# EXERCISE DETAILS
Repeat, word for word, all the data that follows, and exclude the pictures.

········

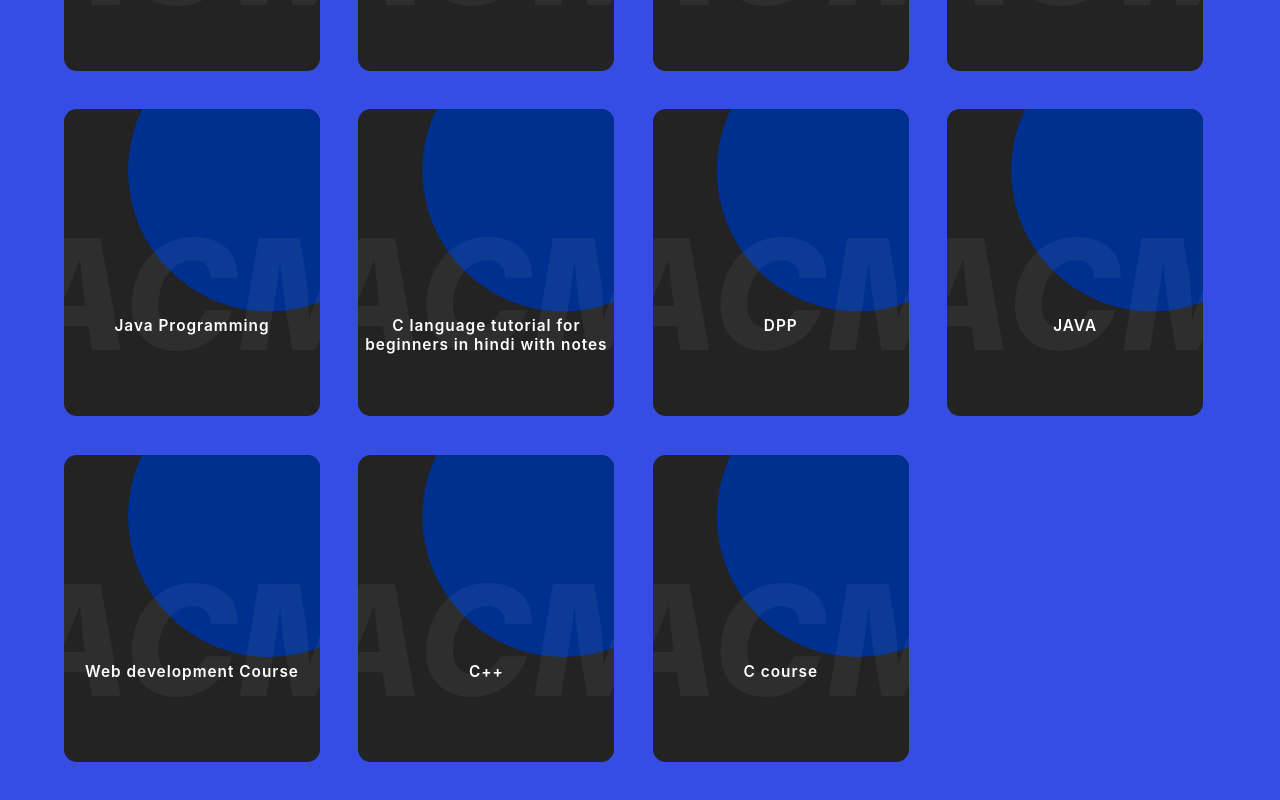
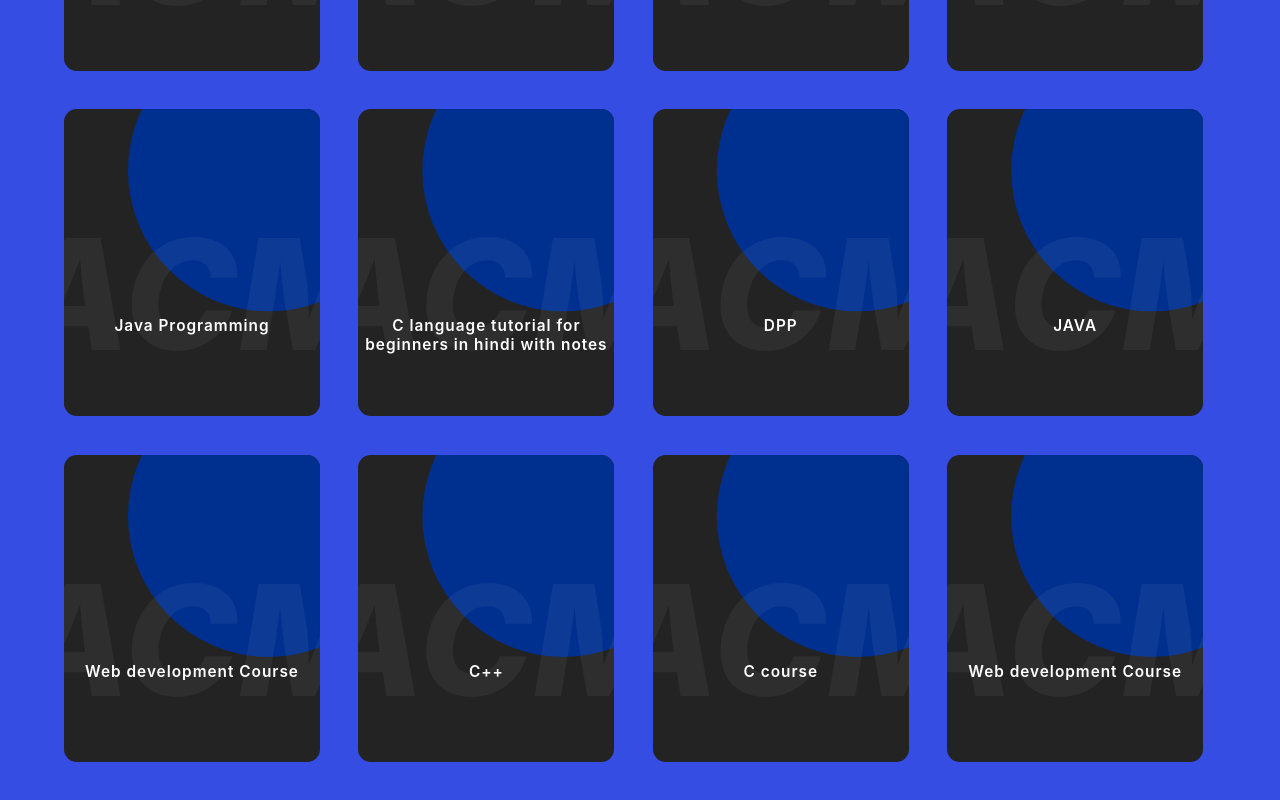
Before and after one commit to ACM-JUIT/Learning-Resources, a React (Create React App) app: page / in a window 1280 px wide. Shown: the part 2674-3474 px from the top of the page. Built offline with nearby package versions, Linux system fonts and the light colour scheme.

Commit message:
Update data.js

```diff
--- a/src/data.js
+++ b/src/data.js
@@ -174,4 +174,9 @@ export const resourcesData = [
       brief: "This is C programming course",
       link: "https://www.instagram.com/yr.nitish/",
     },
+    {
+      courseName: "Web development Course",
+      brief: "Learning Web development from scratch",
+      link: "https://www.youtube.com/watch?v=l1EssrLxt7E&list=PLfqMhTWNBTe3H6c9OGXb5_6wcc1Mca52n&index=1",
+    },
   ];
```
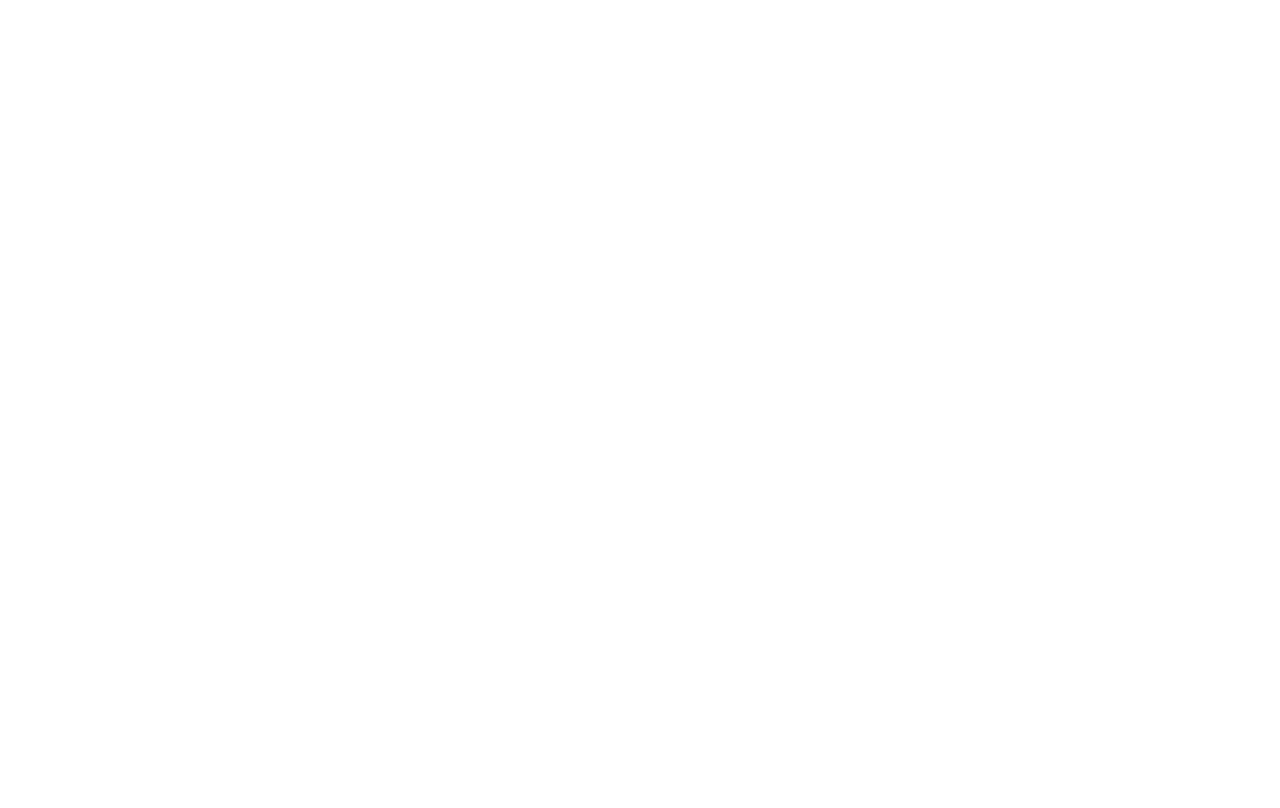
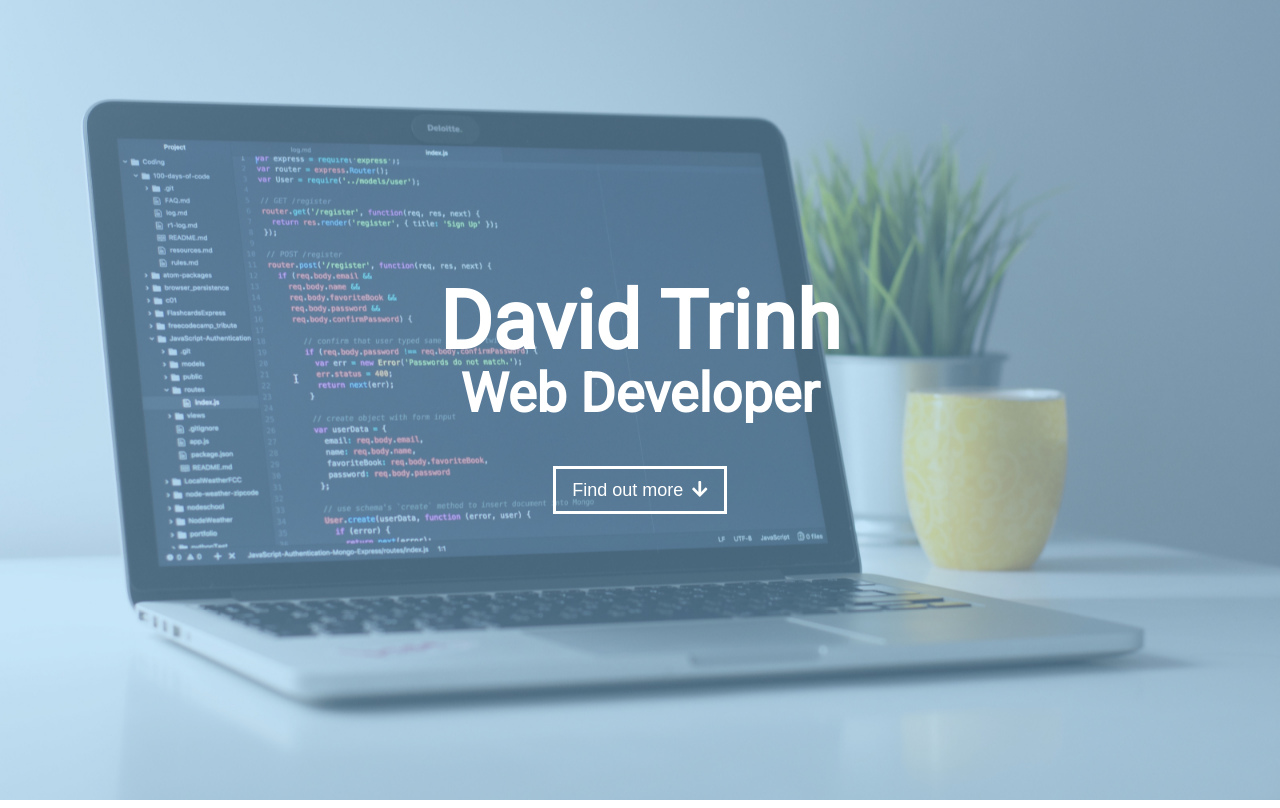
Before and after one commit to dtrinh100/personal_website, a Vue app: page / in a window 1280 px wide. Built offline with nearby package versions, Linux system fonts and the light colour scheme.

Commit message:
Starting the BaseIntro component

```diff
--- a/package.json
+++ b/package.json
@@ -8,6 +8,9 @@
     "lint": "vue-cli-service lint"
   },
   "dependencies": {
+    "@fortawesome/fontawesome-svg-core": "^1.2.17",
+    "@fortawesome/free-solid-svg-icons": "^5.8.1",
+    "@fortawesome/vue-fontawesome": "^0.1.6",
     "core-js": "^2.6.5",
     "postcss-preset-env": "^6.6.0",
     "vue": "^2.6.6"
--- a/postcss.config.js
+++ b/postcss.config.js
@@ -2,13 +2,13 @@
   plugins: {
     autoprefixer: {},
     "postcss-custom-media": {
-      extensions: {
-        "--tablet": "(min-width:768px)",
-        "--desktop": "(min-width:1024px)"
-      }
+      importFrom: "src/assets/css/breakpoints.css"
     },
     "postcss-preset-env": {
-      stage: 0
+      stage: 0,
+      features: {
+        "nesting-rules": true
+      }
     }
   }
 };
--- a/public/index.html
+++ b/public/index.html
@@ -4,6 +4,8 @@
     <meta charset="utf-8">
     <meta http-equiv="X-UA-Compatible" content="IE=edge">
     <meta name="viewport" content="width=device-width,initial-scale=1.0">
+    <meta name="description" content="David Trinh is a web developer with over three years of experience. Find out more about his work on his website.">
+    <meta name="keywords" content="web development, front-end, back-end">
     <link rel="icon" href="<%= BASE_URL %>favicon.ico">
     <link href="https://fonts.googleapis.com/css?family=Roboto" rel="stylesheet">
     <title>David Trinh - Web Developer</title>
--- a/src/App.vue
+++ b/src/App.vue
@@ -1,23 +1,27 @@
 <template>
-  <div id="app">
+  <div class="l-grid">
+    <BaseIntro />
   </div>
 </template>
 
 <script>
+import BaseIntro from "@/components/BaseIntro";
 
 export default {
   name: "app",
   components: {
+    BaseIntro
   }
 };
 </script>
 
 <style>
 :root {
+  --baseline: 1.5; /* The vertical rythem unit */
+  --primary-color: #8ECDF2;
+  --secondary-color: #06D6A0;
   font-size: 16px;
-  --baseline: 1.4; /* The vertical rythem unit */
   line-height: var(--baseline);
-  height: 100%;
 
   @media (--tablet) {
     font-size: 20px;
@@ -30,11 +34,28 @@
 
 body {
   font-family: 'Roboto', sans-serif;
-  height: 100%;
+  margin: 0;
+  padding: 0;
+}
+
+h1 {
+  font-size: 3.375rem;
+  margin: calc(var(--baseline) * 1rem);
+
+}
+
+h2 {
+  font-size: 2.25rem;
+  margin: calc(var(--baseline) * 1rem);
+
 }
 
 p {
   margin: calc(var(--baseline) * 1rem);
 }
 
+.l-grid {
+  display: grid;
+}
+
 </style>
--- /dev/null
+++ b/src/assets/css/breakpoints.css
@@ -0,0 +1,2 @@
+@custom-media --tablet (min-width: 768px);
+@custom-media --desktop (min-width: 1024px);
--- a/src/components/BaseIntro.vue
+++ b/src/components/BaseIntro.vue
@@ -1,5 +1,11 @@
 <template>
-
+  <div class="c-intro">
+    <h1 class="c-intro__heading">David Trinh</h1>
+    <div class="c-intro__typewriter">
+      <h2 class="c-intro__subheading">Web Developer</h2>
+    </div>
+    <button type="button" class="c-button c-button--secondary"><span class="c-button__text">Find out more</span><font-awesome-icon size="lg" class="c-button__icon" icon="arrow-down" /></button>
+  </div>
 </template>
 
 <script>
@@ -9,4 +15,78 @@
 </script>
 
 <style scoped>
+.c-intro {
+  background: url(../assets/bg-mobile.jpg) no-repeat center center fixed;
+  background-size: cover;
+  height: 100vh;
+  display: flex;
+  justify-content: center;
+  align-items: center;
+  flex-direction: column;
+  line-height: 0;
+
+  @media(--tablet) {
+    background: url(../assets/bg-tablet.jpg) no-repeat center center fixed;
+    background-size: cover;
+  }
+
+  @media(--desktop) {
+    background: url(../assets/bg-desktop.jpg) no-repeat center center fixed;
+    background-size: cover;
+  }
+}
+
+.c-intro__heading {
+  color: white;
+}
+
+@keyframes typing {
+  from { width: 0 }
+  to { width: 19rem }
+}
+
+.c-intro__typewriter {
+    overflow: hidden;  /* Ensures the content is not revealed until the animation */
+    animation: typing 2s steps(25, end);
+}
+
+.c-intro__subheading {
+  color: white;
+  margin-bottom: calc(var(--baseline) * 2rem);
+  white-space: nowrap; /* Keeps the content on a single line */
+}
+
+.c-button {
+  height: 3rem;
+  min-width: 6rem;
+  border: 3px solid white;
+  padding: 0 16px;
+  transition: all 0.3s linear;
+
+  @media(--desktop) {
+    height: 2rem;
+  }
+}
+
+.c-button--secondary {
+  background-color: transparent;
+}
+
+.c-button:hover {
+  cursor: pointer;
+  background-color: #06d6a0;
+  border-color: #06d6a0;
+  transition: all 0.3s linear;
+}
+
+.c-button__text {
+  color: white;
+  font-size: 0.75rem;
+}
+
+.c-button__icon {
+  color: white;
+  margin-left: calc(var(--baseline) * 0.25rem);
+  vertical-align: -0.1rem;
+}
 </style>
--- a/src/main.js
+++ b/src/main.js
@@ -1,5 +1,14 @@
 import Vue from "vue";
 import App from "./App.vue";
+
+import { library } from '@fortawesome/fontawesome-svg-core';
+import { faUserSecret, faArrowDown } from '@fortawesome/free-solid-svg-icons';
+import { FontAwesomeIcon } from '@fortawesome/vue-fontawesome';
+
+library.add(faArrowDown);
+
+Vue.component('font-awesome-icon', FontAwesomeIcon);
+
 
 Vue.config.productionTip = false;
 
```
Also changed, not shown: 1 other file (tests, documents, lock files or other folders).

········

# OUTPUT FOR THIS TASK
Before and after one commit to ACM-JUIT/Learning-Resources, a React (Create React App) app: page / in a window 1280 px wide. Shown: the part 2674-3474 px from the top of the page. Built offline with nearby package versions, Linux system fonts and the light colour scheme.

Commit message:
Update data.js

```diff
--- a/src/data.js
+++ b/src/data.js
@@ -174,4 +174,9 @@ export const resourcesData = [
       brief: "This is C programming course",
       link: "https://www.instagram.com/yr.nitish/",
     },
+    {
+      courseName: "Web development Course",
+      brief: "Learning Web development from scratch",
+      link: "https://www.youtube.com/watch?v=l1EssrLxt7E&list=PLfqMhTWNBTe3H6c9OGXb5_6wcc1Mca52n&index=1",
+    },
   ];
```
Before and after one commit to dtrinh100/personal_website, a Vue app: page / in a window 1280 px wide. Built offline with nearby package versions, Linux system fonts and the light colour scheme.

Commit message:
Starting the BaseIntro component

```diff
--- a/package.json
+++ b/package.json
@@ -8,6 +8,9 @@
     "lint": "vue-cli-service lint"
   },
   "dependencies": {
+    "@fortawesome/fontawesome-svg-core": "^1.2.17",
+    "@fortawesome/free-solid-svg-icons": "^5.8.1",
+    "@fortawesome/vue-fontawesome": "^0.1.6",
     "core-js": "^2.6.5",
     "postcss-preset-env": "^6.6.0",
     "vue": "^2.6.6"
--- a/postcss.config.js
+++ b/postcss.config.js
@@ -2,13 +2,13 @@
   plugins: {
     autoprefixer: {},
     "postcss-custom-media": {
-      extensions: {
-        "--tablet": "(min-width:768px)",
-        "--desktop": "(min-width:1024px)"
-      }
+      importFrom: "src/assets/css/breakpoints.css"
     },
     "postcss-preset-env": {
-      stage: 0
+      stage: 0,
+      features: {
+        "nesting-rules": true
+      }
     }
   }
 };
--- a/public/index.html
+++ b/public/index.html
@@ -4,6 +4,8 @@
     <meta charset="utf-8">
     <meta http-equiv="X-UA-Compatible" content="IE=edge">
     <meta name="viewport" content="width=device-width,initial-scale=1.0">
+    <meta name="description" content="David Trinh is a web developer with over three years of experience. Find out more about his work on his website.">
+    <meta name="keywords" content="web development, front-end, back-end">
     <link rel="icon" href="<%= BASE_URL %>favicon.ico">
     <link href="https://fonts.googleapis.com/css?family=Roboto" rel="stylesheet">
     <title>David Trinh - Web Developer</title>
--- a/src/App.vue
+++ b/src/App.vue
@@ -1,23 +1,27 @@
 <template>
-  <div id="app">
+  <div class="l-grid">
+    <BaseIntro />
   </div>
 </template>
 
 <script>
+import BaseIntro from "@/components/BaseIntro";
 
 export default {
   name: "app",
   components: {
+    BaseIntro
   }
 };
 </script>
 
 <style>
 :root {
+  --baseline: 1.5; /* The vertical rythem unit */
+  --primary-color: #8ECDF2;
+  --secondary-color: #06D6A0;
   font-size: 16px;
-  --baseline: 1.4; /* The vertical rythem unit */
   line-height: var(--baseline);
-  height: 100%;
 
   @media (--tablet) {
     font-size: 20px;
@@ -30,11 +34,28 @@
 
 body {
   font-family: 'Roboto', sans-serif;
-  height: 100%;
+  margin: 0;
+  padding: 0;
+}
+
+h1 {
+  font-size: 3.375rem;
+  margin: calc(var(--baseline) * 1rem);
+
+}
+
+h2 {
+  font-size: 2.25rem;
+  margin: calc(var(--baseline) * 1rem);
+
 }
 
 p {
   margin: calc(var(--baseline) * 1rem);
 }
 
+.l-grid {
+  display: grid;
+}
+
 </style>
--- /dev/null
+++ b/src/assets/css/breakpoints.css
@@ -0,0 +1,2 @@
+@custom-media --tablet (min-width: 768px);
+@custom-media --desktop (min-width: 1024px);
--- a/src/components/BaseIntro.vue
+++ b/src/components/BaseIntro.vue
@@ -1,5 +1,11 @@
 <template>
-
+  <div class="c-intro">
+    <h1 class="c-intro__heading">David Trinh</h1>
+    <div class="c-intro__typewriter">
+      <h2 class="c-intro__subheading">Web Developer</h2>
+    </div>
+    <button type="button" class="c-button c-button--secondary"><span class="c-button__text">Find out more</span><font-awesome-icon size="lg" class="c-button__icon" icon="arrow-down" /></button>
+  </div>
 </template>
 
 <script>
@@ -9,4 +15,78 @@
 </script>
 
 <style scoped>
+.c-intro {
+  background: url(../assets/bg-mobile.jpg) no-repeat center center fixed;
+  background-size: cover;
+  height: 100vh;
+  display: flex;
+  justify-content: center;
+  align-items: center;
+  flex-direction: column;
+  line-height: 0;
+
+  @media(--tablet) {
+    background: url(../assets/bg-tablet.jpg) no-repeat center center fixed;
+    background-size: cover;
+  }
+
+  @media(--desktop) {
+    background: url(../assets/bg-desktop.jpg) no-repeat center center fixed;
+    background-size: cover;
+  }
+}
+
+.c-intro__heading {
+  color: white;
+}
+
+@keyframes typing {
+  from { width: 0 }
+  to { width: 19rem }
+}
+
+.c-intro__typewriter {
+    overflow: hidden;  /* Ensures the content is not revealed until the animation */
+    animation: typing 2s steps(25, end);
+}
+
+.c-intro__subheading {
+  color: white;
+  margin-bottom: calc(var(--baseline) * 2rem);
+  white-space: nowrap; /* Keeps the content on a single line */
+}
+
+.c-button {
+  height: 3rem;
+  min-width: 6rem;
+  border: 3px solid white;
+  padding: 0 16px;
+  transition: all 0.3s linear;
+
+  @media(--desktop) {
+    height: 2rem;
+  }
+}
+
+.c-button--secondary {
+  background-color: transparent;
+}
+
+.c-button:hover {
+  cursor: pointer;
+  background-color: #06d6a0;
+  border-color: #06d6a0;
+  transition: all 0.3s linear;
+}
+
+.c-button__text {
+  color: white;
+  font-size: 0.75rem;
+}
+
+.c-button__icon {
+  color: white;
+  margin-left: calc(var(--baseline) * 0.25rem);
+  vertical-align: -0.1rem;
+}
 </style>
--- a/src/main.js
+++ b/src/main.js
@@ -1,5 +1,14 @@
 import Vue from "vue";
 import App from "./App.vue";
+
+import { library } from '@fortawesome/fontawesome-svg-core';
+import { faUserSecret, faArrowDown } from '@fortawesome/free-solid-svg-icons';
+import { FontAwesomeIcon } from '@fortawesome/vue-fontawesome';
+
+library.add(faArrowDown);
+
+Vue.component('font-awesome-icon', FontAwesomeIcon);
+
 
 Vue.config.productionTip = false;
 
```
Also changed, not shown: 1 other file (tests, documents, lock files or other folders).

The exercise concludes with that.